• [Exercise details] In the copy, keep every record exact and leave out all images.
Content starts
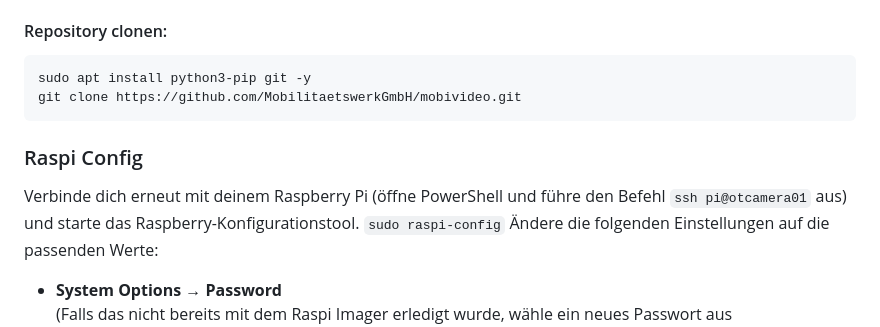
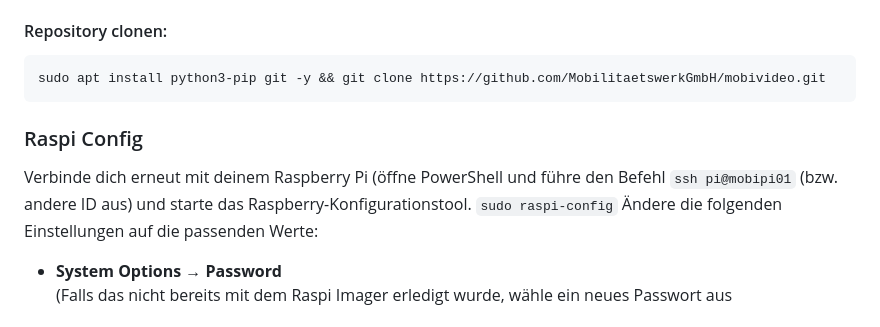
Before and after one commit to MobilitaetswerkGmbH/mobivideo, a Markdown page: README.md, the part around the change. Rendered like a GitHub page.

````diff
--- a/README.md
+++ b/README.md
@@ -38,11 +38,10 @@ Dieser Prozess kann einige Minuten dauern.
 
 #### Repository clonen:
 ```bash
-sudo apt install python3-pip git -y
-git clone https://github.com/MobilitaetswerkGmbH/mobivideo.git
+sudo apt install python3-pip git -y && git clone https://github.com/MobilitaetswerkGmbH/mobivideo.git
 ```
 ### Raspi Config
-Verbinde dich erneut mit deinem Raspberry Pi (öffne PowerShell und führe den Befehl `ssh pi@otcamera01` aus) und starte das Raspberry-Konfigurationstool.
+Verbinde dich erneut mit deinem Raspberry Pi (öffne PowerShell und führe den Befehl `ssh pi@mobipi01` (bzw. andere ID aus) und starte das Raspberry-Konfigurationstool.
 `sudo raspi-config`
 Ändere die folgenden Einstellungen auf die passenden Werte:
 
````
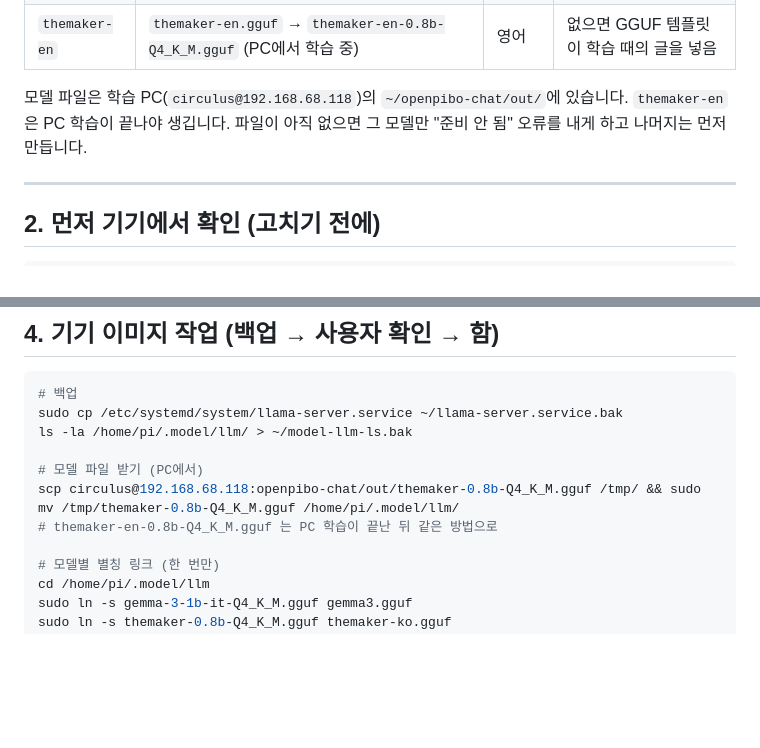
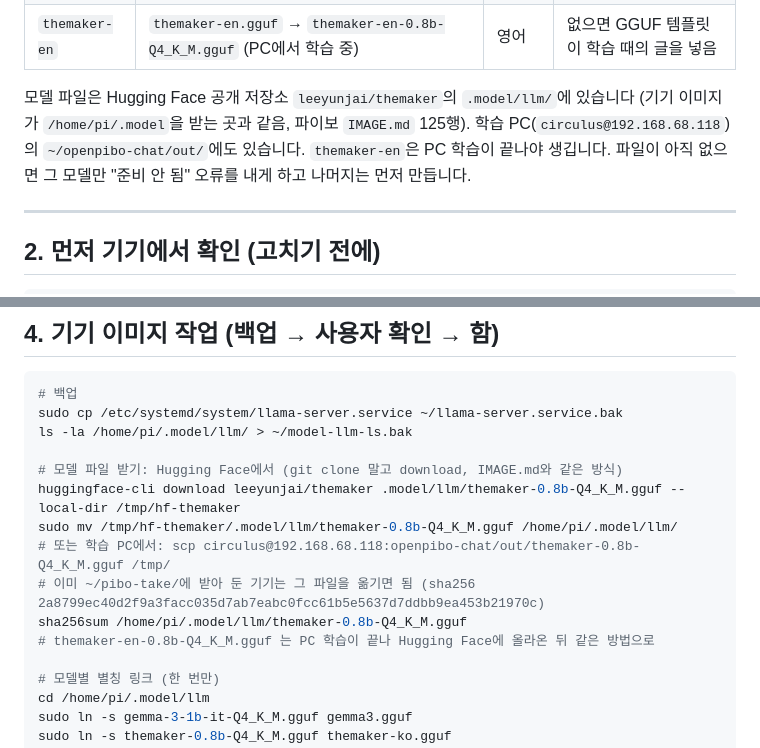
Before and after one commit to themakerrobot/openpibo-chat, a Markdown page: docs/model-select-handoff.md, 2 parts joined by grey strips. Rendered like a GitHub page; blank space fills up the shorter version.

Commit message:
모델 고르기 지시서: 모델 파일을 Hugging Face(leeyunjai/themaker)에서 받는 방법과 sha256
Co-Authored-By: Claude Opus 5.5 <noreply@anthropic.com>
Claude-Session: https://claude.ai/code/session_01WDt6djNXFqxMfkj2MYP1v4

```diff
--- a/docs/model-select-handoff.md
+++ b/docs/model-select-handoff.md
@@ -37,8 +37,9 @@
 | `themaker-ko` | `themaker-ko.gguf` → `themaker-0.8b-Q4_K_M.gguf` (321MB) | 한국어 | 없으면 GGUF 템플릿이 학습 때의 글을 넣음 |
 | `themaker-en` | `themaker-en.gguf` → `themaker-en-0.8b-Q4_K_M.gguf` (PC에서 학습 중) | 영어 | 없으면 GGUF 템플릿이 학습 때의 글을 넣음 |
 
-모델 파일은 학습 PC(`circulus@192.168.68.118`)의 `~/openpibo-chat/out/`에 있습니다. `themaker-en`은 PC 학습이 끝나야
-생깁니다. 파일이 아직 없으면 그 모델만 "준비 안 됨" 오류를 내게 하고 나머지는 먼저 만듭니다.
+모델 파일은 Hugging Face 공개 저장소 `leeyunjai/themaker`의 `.model/llm/`에 있습니다 (기기 이미지가 `/home/pi/.model`을
+받는 곳과 같음, 파이보 `IMAGE.md` 125행). 학습 PC(`circulus@192.168.68.118`)의 `~/openpibo-chat/out/`에도 있습니다.
+`themaker-en`은 PC 학습이 끝나야 생깁니다. 파일이 아직 없으면 그 모델만 "준비 안 됨" 오류를 내게 하고 나머지는 먼저 만듭니다.
 
 ---
 
@@ -125,9 +126,13 @@ free -m
 sudo cp /etc/systemd/system/llama-server.service ~/llama-server.service.bak
 ls -la /home/pi/.model/llm/ > ~/model-llm-ls.bak
 
-# 모델 파일 받기 (PC에서)
-scp circulus@192.168.68.118:openpibo-chat/out/themaker-0.8b-Q4_K_M.gguf /tmp/ && sudo mv /tmp/themaker-0.8b-Q4_K_M.gguf /home/pi/.model/llm/
-# themaker-en-0.8b-Q4_K_M.gguf 는 PC 학습이 끝난 뒤 같은 방법으로
+# 모델 파일 받기: Hugging Face에서 (git clone 말고 download, IMAGE.md와 같은 방식)
+huggingface-cli download leeyunjai/themaker .model/llm/themaker-0.8b-Q4_K_M.gguf --local-dir /tmp/hf-themaker
+sudo mv /tmp/hf-themaker/.model/llm/themaker-0.8b-Q4_K_M.gguf /home/pi/.model/llm/
+# 또는 학습 PC에서: scp circulus@192.168.68.118:openpibo-chat/out/themaker-0.8b-Q4_K_M.gguf /tmp/
+# 이미 ~/pibo-take/에 받아 둔 기기는 그 파일을 옮기면 됨 (sha256 2a8799ec40d2f9a3facc035d7ab7eabc0fcc61b5e5637d7ddbb9ea453b21970c)
+sha256sum /home/pi/.model/llm/themaker-0.8b-Q4_K_M.gguf
+# themaker-en-0.8b-Q4_K_M.gguf 는 PC 학습이 끝나 Hugging Face에 올라온 뒤 같은 방법으로
 
 # 모델별 별칭 링크 (한 번만)
 cd /home/pi/.model/llm
```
Content ends
• [Reply]
Before and after one commit to MobilitaetswerkGmbH/mobivideo, a Markdown page: README.md, the part around the change. Rendered like a GitHub page.

````diff
--- a/README.md
+++ b/README.md
@@ -38,11 +38,10 @@ Dieser Prozess kann einige Minuten dauern.
 
 #### Repository clonen:
 ```bash
-sudo apt install python3-pip git -y
-git clone https://github.com/MobilitaetswerkGmbH/mobivideo.git
+sudo apt install python3-pip git -y && git clone https://github.com/MobilitaetswerkGmbH/mobivideo.git
 ```
 ### Raspi Config
-Verbinde dich erneut mit deinem Raspberry Pi (öffne PowerShell und führe den Befehl `ssh pi@otcamera01` aus) und starte das Raspberry-Konfigurationstool.
+Verbinde dich erneut mit deinem Raspberry Pi (öffne PowerShell und führe den Befehl `ssh pi@mobipi01` (bzw. andere ID aus) und starte das Raspberry-Konfigurationstool.
 `sudo raspi-config`
 Ändere die folgenden Einstellungen auf die passenden Werte:
 
````
Before and after one commit to themakerrobot/openpibo-chat, a Markdown page: docs/model-select-handoff.md, 2 parts joined by grey strips. Rendered like a GitHub page; blank space fills up the shorter version.

Commit message:
모델 고르기 지시서: 모델 파일을 Hugging Face(leeyunjai/themaker)에서 받는 방법과 sha256
Co-Authored-By: Claude Opus 5.5 <noreply@anthropic.com>
Claude-Session: https://claude.ai/code/session_01WDt6djNXFqxMfkj2MYP1v4

```diff
--- a/docs/model-select-handoff.md
+++ b/docs/model-select-handoff.md
@@ -37,8 +37,9 @@
 | `themaker-ko` | `themaker-ko.gguf` → `themaker-0.8b-Q4_K_M.gguf` (321MB) | 한국어 | 없으면 GGUF 템플릿이 학습 때의 글을 넣음 |
 | `themaker-en` | `themaker-en.gguf` → `themaker-en-0.8b-Q4_K_M.gguf` (PC에서 학습 중) | 영어 | 없으면 GGUF 템플릿이 학습 때의 글을 넣음 |
 
-모델 파일은 학습 PC(`circulus@192.168.68.118`)의 `~/openpibo-chat/out/`에 있습니다. `themaker-en`은 PC 학습이 끝나야
-생깁니다. 파일이 아직 없으면 그 모델만 "준비 안 됨" 오류를 내게 하고 나머지는 먼저 만듭니다.
+모델 파일은 Hugging Face 공개 저장소 `leeyunjai/themaker`의 `.model/llm/`에 있습니다 (기기 이미지가 `/home/pi/.model`을
+받는 곳과 같음, 파이보 `IMAGE.md` 125행). 학습 PC(`circulus@192.168.68.118`)의 `~/openpibo-chat/out/`에도 있습니다.
+`themaker-en`은 PC 학습이 끝나야 생깁니다. 파일이 아직 없으면 그 모델만 "준비 안 됨" 오류를 내게 하고 나머지는 먼저 만듭니다.
 
 ---
 
@@ -125,9 +126,13 @@ free -m
 sudo cp /etc/systemd/system/llama-server.service ~/llama-server.service.bak
 ls -la /home/pi/.model/llm/ > ~/model-llm-ls.bak
 
-# 모델 파일 받기 (PC에서)
-scp circulus@192.168.68.118:openpibo-chat/out/themaker-0.8b-Q4_K_M.gguf /tmp/ && sudo mv /tmp/themaker-0.8b-Q4_K_M.gguf /home/pi/.model/llm/
-# themaker-en-0.8b-Q4_K_M.gguf 는 PC 학습이 끝난 뒤 같은 방법으로
+# 모델 파일 받기: Hugging Face에서 (git clone 말고 download, IMAGE.md와 같은 방식)
+huggingface-cli download leeyunjai/themaker .model/llm/themaker-0.8b-Q4_K_M.gguf --local-dir /tmp/hf-themaker
+sudo mv /tmp/hf-themaker/.model/llm/themaker-0.8b-Q4_K_M.gguf /home/pi/.model/llm/
+# 또는 학습 PC에서: scp circulus@192.168.68.118:openpibo-chat/out/themaker-0.8b-Q4_K_M.gguf /tmp/
+# 이미 ~/pibo-take/에 받아 둔 기기는 그 파일을 옮기면 됨 (sha256 2a8799ec40d2f9a3facc035d7ab7eabc0fcc61b5e5637d7ddbb9ea453b21970c)
+sha256sum /home/pi/.model/llm/themaker-0.8b-Q4_K_M.gguf
+# themaker-en-0.8b-Q4_K_M.gguf 는 PC 학습이 끝나 Hugging Face에 올라온 뒤 같은 방법으로
 
 # 모델별 별칭 링크 (한 번만)
 cd /home/pi/.model/llm
```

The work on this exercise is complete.